/---

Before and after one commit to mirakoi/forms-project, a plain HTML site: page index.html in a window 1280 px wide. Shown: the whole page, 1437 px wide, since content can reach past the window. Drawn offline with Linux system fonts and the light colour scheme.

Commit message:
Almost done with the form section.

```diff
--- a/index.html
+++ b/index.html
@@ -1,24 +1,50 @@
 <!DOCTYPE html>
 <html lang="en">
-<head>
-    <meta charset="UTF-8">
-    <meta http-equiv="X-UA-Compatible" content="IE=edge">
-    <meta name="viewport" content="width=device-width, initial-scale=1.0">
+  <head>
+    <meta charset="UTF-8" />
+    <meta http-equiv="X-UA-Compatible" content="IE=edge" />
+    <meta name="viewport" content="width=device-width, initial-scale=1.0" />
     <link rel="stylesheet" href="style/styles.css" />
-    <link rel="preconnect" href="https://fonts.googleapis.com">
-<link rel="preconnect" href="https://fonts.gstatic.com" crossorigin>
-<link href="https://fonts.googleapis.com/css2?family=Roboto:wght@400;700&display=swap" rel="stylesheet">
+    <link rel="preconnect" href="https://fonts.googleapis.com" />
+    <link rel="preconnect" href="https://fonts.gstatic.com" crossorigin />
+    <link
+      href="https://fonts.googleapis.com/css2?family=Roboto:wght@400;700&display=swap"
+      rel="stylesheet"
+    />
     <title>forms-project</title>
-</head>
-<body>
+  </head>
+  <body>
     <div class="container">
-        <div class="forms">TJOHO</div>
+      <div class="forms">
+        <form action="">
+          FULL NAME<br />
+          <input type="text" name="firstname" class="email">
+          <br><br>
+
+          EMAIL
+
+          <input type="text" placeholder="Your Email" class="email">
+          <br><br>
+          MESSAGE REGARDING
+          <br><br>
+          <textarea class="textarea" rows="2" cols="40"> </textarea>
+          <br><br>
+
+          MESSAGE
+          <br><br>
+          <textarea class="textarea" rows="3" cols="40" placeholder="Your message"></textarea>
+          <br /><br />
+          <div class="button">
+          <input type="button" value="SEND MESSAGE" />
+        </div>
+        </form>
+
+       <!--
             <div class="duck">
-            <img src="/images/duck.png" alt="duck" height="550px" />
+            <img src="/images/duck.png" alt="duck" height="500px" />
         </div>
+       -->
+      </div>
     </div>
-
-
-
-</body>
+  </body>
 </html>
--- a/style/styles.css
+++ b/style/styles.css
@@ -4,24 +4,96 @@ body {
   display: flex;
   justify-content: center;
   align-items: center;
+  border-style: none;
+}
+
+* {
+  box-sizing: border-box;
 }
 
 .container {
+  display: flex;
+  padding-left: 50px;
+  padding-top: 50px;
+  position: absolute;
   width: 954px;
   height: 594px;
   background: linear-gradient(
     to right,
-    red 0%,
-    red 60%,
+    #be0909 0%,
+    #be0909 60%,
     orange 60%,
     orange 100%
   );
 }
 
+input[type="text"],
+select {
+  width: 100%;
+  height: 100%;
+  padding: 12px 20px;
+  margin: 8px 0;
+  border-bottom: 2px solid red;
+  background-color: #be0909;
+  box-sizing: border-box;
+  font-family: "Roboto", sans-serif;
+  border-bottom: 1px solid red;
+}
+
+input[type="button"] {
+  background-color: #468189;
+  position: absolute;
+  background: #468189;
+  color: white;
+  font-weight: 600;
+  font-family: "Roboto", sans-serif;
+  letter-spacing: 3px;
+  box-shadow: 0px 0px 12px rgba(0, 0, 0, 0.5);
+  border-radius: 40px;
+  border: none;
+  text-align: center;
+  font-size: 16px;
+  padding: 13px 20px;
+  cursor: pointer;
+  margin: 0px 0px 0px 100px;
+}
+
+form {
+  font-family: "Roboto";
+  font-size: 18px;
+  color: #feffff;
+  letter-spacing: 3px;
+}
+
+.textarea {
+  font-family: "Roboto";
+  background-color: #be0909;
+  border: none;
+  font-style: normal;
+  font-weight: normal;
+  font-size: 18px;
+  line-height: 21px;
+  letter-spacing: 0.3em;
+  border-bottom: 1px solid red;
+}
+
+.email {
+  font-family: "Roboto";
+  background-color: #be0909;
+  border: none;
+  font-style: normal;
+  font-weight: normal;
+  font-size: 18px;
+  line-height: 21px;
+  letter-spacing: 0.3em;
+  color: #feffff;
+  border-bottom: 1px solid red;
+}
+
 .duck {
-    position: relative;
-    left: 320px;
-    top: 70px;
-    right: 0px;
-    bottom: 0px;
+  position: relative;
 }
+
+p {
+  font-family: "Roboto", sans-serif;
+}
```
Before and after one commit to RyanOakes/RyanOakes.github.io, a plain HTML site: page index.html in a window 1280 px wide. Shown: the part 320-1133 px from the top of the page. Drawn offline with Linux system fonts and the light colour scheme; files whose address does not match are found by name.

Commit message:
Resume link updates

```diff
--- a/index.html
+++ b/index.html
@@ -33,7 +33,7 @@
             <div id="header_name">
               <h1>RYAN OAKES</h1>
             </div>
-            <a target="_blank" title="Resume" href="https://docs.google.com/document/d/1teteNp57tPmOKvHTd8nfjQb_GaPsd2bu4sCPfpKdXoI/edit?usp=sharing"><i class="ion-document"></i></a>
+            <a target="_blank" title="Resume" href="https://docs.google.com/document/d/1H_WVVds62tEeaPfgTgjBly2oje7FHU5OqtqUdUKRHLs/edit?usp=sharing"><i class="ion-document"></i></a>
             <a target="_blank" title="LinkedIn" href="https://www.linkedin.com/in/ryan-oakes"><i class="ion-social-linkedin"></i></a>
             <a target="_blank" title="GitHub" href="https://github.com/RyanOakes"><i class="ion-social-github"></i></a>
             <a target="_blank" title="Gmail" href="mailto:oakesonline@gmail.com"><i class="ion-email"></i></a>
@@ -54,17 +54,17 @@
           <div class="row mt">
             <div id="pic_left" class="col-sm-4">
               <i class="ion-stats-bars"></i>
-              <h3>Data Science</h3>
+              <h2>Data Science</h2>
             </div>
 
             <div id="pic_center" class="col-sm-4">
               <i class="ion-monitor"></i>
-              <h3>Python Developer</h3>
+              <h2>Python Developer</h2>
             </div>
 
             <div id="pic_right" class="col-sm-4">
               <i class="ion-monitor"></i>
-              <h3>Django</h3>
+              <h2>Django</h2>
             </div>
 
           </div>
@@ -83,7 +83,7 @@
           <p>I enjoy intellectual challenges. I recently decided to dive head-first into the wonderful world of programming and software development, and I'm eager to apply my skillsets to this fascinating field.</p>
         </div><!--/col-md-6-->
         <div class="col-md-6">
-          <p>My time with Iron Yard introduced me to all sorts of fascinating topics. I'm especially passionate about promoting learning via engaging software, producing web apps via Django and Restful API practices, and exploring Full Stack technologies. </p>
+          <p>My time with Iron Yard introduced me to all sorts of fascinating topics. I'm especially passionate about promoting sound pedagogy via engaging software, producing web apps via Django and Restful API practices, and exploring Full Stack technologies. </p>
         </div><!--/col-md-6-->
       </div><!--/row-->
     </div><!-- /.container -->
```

\---

**EXERCISE GOAL**:
Reproduce every line above without error.

**TASK RESULT**:
Before and after one commit to mirakoi/forms-project, a plain HTML site: page index.html in a window 1280 px wide. Shown: the whole page, 1437 px wide, since content can reach past the window. Drawn offline with Linux system fonts and the light colour scheme.

Commit message:
Almost done with the form section.

```diff
--- a/index.html
+++ b/index.html
@@ -1,24 +1,50 @@
 <!DOCTYPE html>
 <html lang="en">
-<head>
-    <meta charset="UTF-8">
-    <meta http-equiv="X-UA-Compatible" content="IE=edge">
-    <meta name="viewport" content="width=device-width, initial-scale=1.0">
+  <head>
+    <meta charset="UTF-8" />
+    <meta http-equiv="X-UA-Compatible" content="IE=edge" />
+    <meta name="viewport" content="width=device-width, initial-scale=1.0" />
     <link rel="stylesheet" href="style/styles.css" />
-    <link rel="preconnect" href="https://fonts.googleapis.com">
-<link rel="preconnect" href="https://fonts.gstatic.com" crossorigin>
-<link href="https://fonts.googleapis.com/css2?family=Roboto:wght@400;700&display=swap" rel="stylesheet">
+    <link rel="preconnect" href="https://fonts.googleapis.com" />
+    <link rel="preconnect" href="https://fonts.gstatic.com" crossorigin />
+    <link
+      href="https://fonts.googleapis.com/css2?family=Roboto:wght@400;700&display=swap"
+      rel="stylesheet"
+    />
     <title>forms-project</title>
-</head>
-<body>
+  </head>
+  <body>
     <div class="container">
-        <div class="forms">TJOHO</div>
+      <div class="forms">
+        <form action="">
+          FULL NAME<br />
+          <input type="text" name="firstname" class="email">
+          <br><br>
+
+          EMAIL
+
+          <input type="text" placeholder="Your Email" class="email">
+          <br><br>
+          MESSAGE REGARDING
+          <br><br>
+          <textarea class="textarea" rows="2" cols="40"> </textarea>
+          <br><br>
+
+          MESSAGE
+          <br><br>
+          <textarea class="textarea" rows="3" cols="40" placeholder="Your message"></textarea>
+          <br /><br />
+          <div class="button">
+          <input type="button" value="SEND MESSAGE" />
+        </div>
+        </form>
+
+       <!--
             <div class="duck">
-            <img src="/images/duck.png" alt="duck" height="550px" />
+            <img src="/images/duck.png" alt="duck" height="500px" />
         </div>
+       -->
+      </div>
     </div>
-
-
-
-</body>
+  </body>
 </html>
--- a/style/styles.css
+++ b/style/styles.css
@@ -4,24 +4,96 @@ body {
   display: flex;
   justify-content: center;
   align-items: center;
+  border-style: none;
+}
+
+* {
+  box-sizing: border-box;
 }
 
 .container {
+  display: flex;
+  padding-left: 50px;
+  padding-top: 50px;
+  position: absolute;
   width: 954px;
   height: 594px;
   background: linear-gradient(
     to right,
-    red 0%,
-    red 60%,
+    #be0909 0%,
+    #be0909 60%,
     orange 60%,
     orange 100%
   );
 }
 
+input[type="text"],
+select {
+  width: 100%;
+  height: 100%;
+  padding: 12px 20px;
+  margin: 8px 0;
+  border-bottom: 2px solid red;
+  background-color: #be0909;
+  box-sizing: border-box;
+  font-family: "Roboto", sans-serif;
+  border-bottom: 1px solid red;
+}
+
+input[type="button"] {
+  background-color: #468189;
+  position: absolute;
+  background: #468189;
+  color: white;
+  font-weight: 600;
+  font-family: "Roboto", sans-serif;
+  letter-spacing: 3px;
+  box-shadow: 0px 0px 12px rgba(0, 0, 0, 0.5);
+  border-radius: 40px;
+  border: none;
+  text-align: center;
+  font-size: 16px;
+  padding: 13px 20px;
+  cursor: pointer;
+  margin: 0px 0px 0px 100px;
+}
+
+form {
+  font-family: "Roboto";
+  font-size: 18px;
+  color: #feffff;
+  letter-spacing: 3px;
+}
+
+.textarea {
+  font-family: "Roboto";
+  background-color: #be0909;
+  border: none;
+  font-style: normal;
+  font-weight: normal;
+  font-size: 18px;
+  line-height: 21px;
+  letter-spacing: 0.3em;
+  border-bottom: 1px solid red;
+}
+
+.email {
+  font-family: "Roboto";
+  background-color: #be0909;
+  border: none;
+  font-style: normal;
+  font-weight: normal;
+  font-size: 18px;
+  line-height: 21px;
+  letter-spacing: 0.3em;
+  color: #feffff;
+  border-bottom: 1px solid red;
+}
+
 .duck {
-    position: relative;
-    left: 320px;
-    top: 70px;
-    right: 0px;
-    bottom: 0px;
+  position: relative;
 }
+
+p {
+  font-family: "Roboto", sans-serif;
+}
```
Before and after one commit to RyanOakes/RyanOakes.github.io, a plain HTML site: page index.html in a window 1280 px wide. Shown: the part 320-1133 px from the top of the page. Drawn offline with Linux system fonts and the light colour scheme; files whose address does not match are found by name.

Commit message:
Resume link updates

```diff
--- a/index.html
+++ b/index.html
@@ -33,7 +33,7 @@
             <div id="header_name">
               <h1>RYAN OAKES</h1>
             </div>
-            <a target="_blank" title="Resume" href="https://docs.google.com/document/d/1teteNp57tPmOKvHTd8nfjQb_GaPsd2bu4sCPfpKdXoI/edit?usp=sharing"><i class="ion-document"></i></a>
+            <a target="_blank" title="Resume" href="https://docs.google.com/document/d/1H_WVVds62tEeaPfgTgjBly2oje7FHU5OqtqUdUKRHLs/edit?usp=sharing"><i class="ion-document"></i></a>
             <a target="_blank" title="LinkedIn" href="https://www.linkedin.com/in/ryan-oakes"><i class="ion-social-linkedin"></i></a>
             <a target="_blank" title="GitHub" href="https://github.com/RyanOakes"><i class="ion-social-github"></i></a>
             <a target="_blank" title="Gmail" href="mailto:oakesonline@gmail.com"><i class="ion-email"></i></a>
@@ -54,17 +54,17 @@
           <div class="row mt">
             <div id="pic_left" class="col-sm-4">
               <i class="ion-stats-bars"></i>
-              <h3>Data Science</h3>
+              <h2>Data Science</h2>
             </div>
 
             <div id="pic_center" class="col-sm-4">
               <i class="ion-monitor"></i>
-              <h3>Python Developer</h3>
+              <h2>Python Developer</h2>
             </div>
 
             <div id="pic_right" class="col-sm-4">
               <i class="ion-monitor"></i>
-              <h3>Django</h3>
+              <h2>Django</h2>
             </div>
 
           </div>
@@ -83,7 +83,7 @@
           <p>I enjoy intellectual challenges. I recently decided to dive head-first into the wonderful world of programming and software development, and I'm eager to apply my skillsets to this fascinating field.</p>
         </div><!--/col-md-6-->
         <div class="col-md-6">
-          <p>My time with Iron Yard introduced me to all sorts of fascinating topics. I'm especially passionate about promoting learning via engaging software, producing web apps via Django and Restful API practices, and exploring Full Stack technologies. </p>
+          <p>My time with Iron Yard introduced me to all sorts of fascinating topics. I'm especially passionate about promoting sound pedagogy via engaging software, producing web apps via Django and Restful API practices, and exploring Full Stack technologies. </p>
         </div><!--/col-md-6-->
       </div><!--/row-->
     </div><!-- /.container -->
```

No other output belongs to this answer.